EXERCISE DETAILS:
Leave out the pictures and retype everything else in the records below exactly.

DATASET EXTRACT:
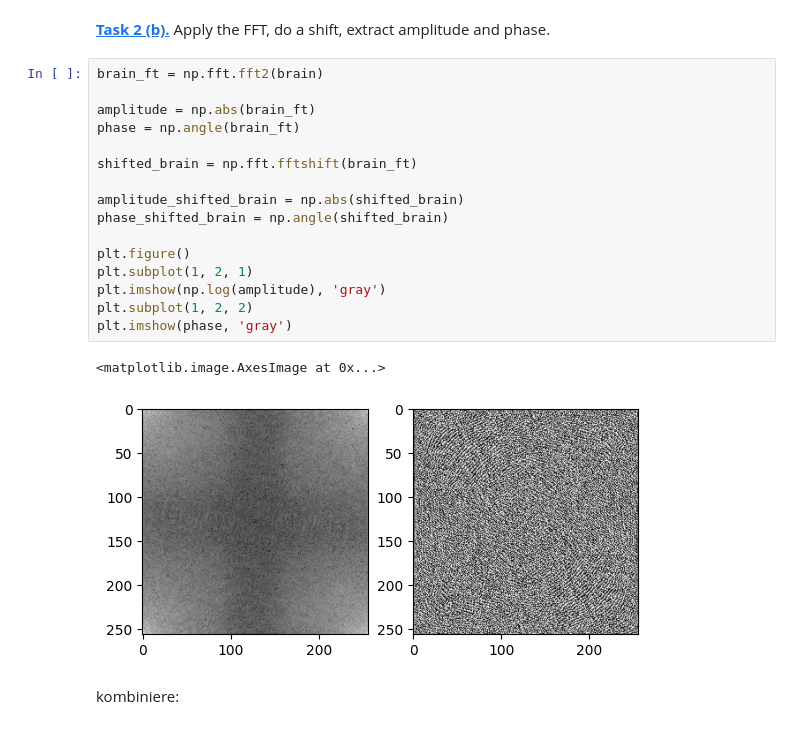
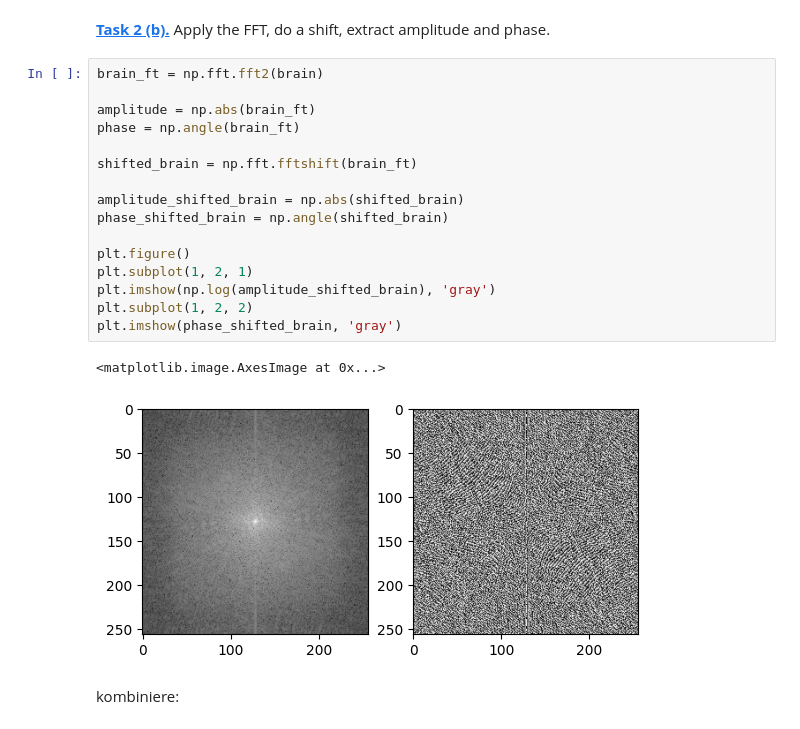
Before and after one commit to sedanep/mobifs5-python, a Jupyter notebook: fourier.ipynb, the cells around one changed output. Drawn from its saved outputs; the diff is of its cells as text.

Commit message:
Complete image processing lab notebooks

```diff
--- a/fourier.ipynb
+++ b/fourier.ipynb
@@ -87,22 +87,22 @@ plt.show()
 # %%
 brain_ft = np.fft.fft2(brain)
 
 amplitude = np.abs(brain_ft)
 phase = np.angle(brain_ft)
 
 shifted_brain = np.fft.fftshift(brain_ft)
 
 amplitude_shifted_brain = np.abs(shifted_brain)
 phase_shifted_brain = np.angle(shifted_brain)
 
 plt.figure()
 plt.subplot(1, 2, 1)
-plt.imshow(np.log(amplitude), 'gray')
+plt.imshow(np.log(amplitude_shifted_brain), 'gray')
 plt.subplot(1, 2, 2)
-plt.imshow(phase, 'gray')
+plt.imshow(phase_shifted_brain, 'gray')
 # %% [output]
 <matplotlib.image.AxesImage at 0x...>
-[figure, old version]
+[figure, new version]
 # %% [markdown]
 kombiniere:
 # %%
```
Also changed, not shown: parts of 1 cell of this notebook, 5 other files.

SOLVED EXERCISE:
Before and after one commit to sedanep/mobifs5-python, a Jupyter notebook: fourier.ipynb, the cells around one changed output. Drawn from its saved outputs; the diff is of its cells as text.

Commit message:
Complete image processing lab notebooks

```diff
--- a/fourier.ipynb
+++ b/fourier.ipynb
@@ -87,22 +87,22 @@ plt.show()
 # %%
 brain_ft = np.fft.fft2(brain)
 
 amplitude = np.abs(brain_ft)
 phase = np.angle(brain_ft)
 
 shifted_brain = np.fft.fftshift(brain_ft)
 
 amplitude_shifted_brain = np.abs(shifted_brain)
 phase_shifted_brain = np.angle(shifted_brain)
 
 plt.figure()
 plt.subplot(1, 2, 1)
-plt.imshow(np.log(amplitude), 'gray')
+plt.imshow(np.log(amplitude_shifted_brain), 'gray')
 plt.subplot(1, 2, 2)
-plt.imshow(phase, 'gray')
+plt.imshow(phase_shifted_brain, 'gray')
 # %% [output]
 <matplotlib.image.AxesImage at 0x...>
-[figure, old version]
+[figure, new version]
 # %% [markdown]
 kombiniere:
 # %%
```
Also changed, not shown: parts of 1 cell of this notebook, 5 other files.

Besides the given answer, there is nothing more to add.